> WHAT YOU NEED TO DO:
Search the records for the string "Client" and return each line that has it.

(Version difference data)

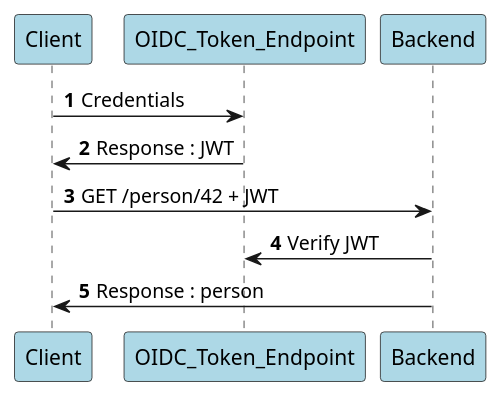
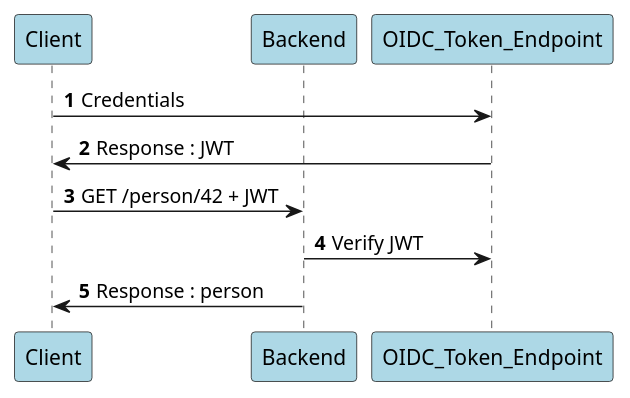
Before and after one commit to goafabric/spring-authorization-server: the diagram in doc/security/oidc_backend.puml, drawn with PlantUML. The commit also changed other lines of this file and 1 other file, not shown here.

```diff
--- a/doc/security/oidc_backend.puml
+++ b/doc/security/oidc_backend.puml
@@ -1,16 +1,16 @@
 @startuml
 'https://plantuml.com/sequence-diagram
 
 autonumber
 
 participant Client #lightblue
+participant Backend #lightblue
 participant OIDC_Token_Endpoint #lightblue
-participant Backend #lightblue
 
 Client -> OIDC_Token_Endpoint : Credentials
 OIDC_Token_Endpoint -> Client : Response : JWT
 Client -> Backend : GET /person/42 + JWT
 Backend -> OIDC_Token_Endpoint : Verify JWT
 Backend-> Client : Response : person
 
 @enduml
```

> RESPONSE BOX:
 participant Client #lightblue
 Client -> OIDC_Token_Endpoint : Credentials
 OIDC_Token_Endpoint -> Client : Response : JWT
 Client -> Backend : GET /person/42 + JWT
 Backend-> Client : Response : person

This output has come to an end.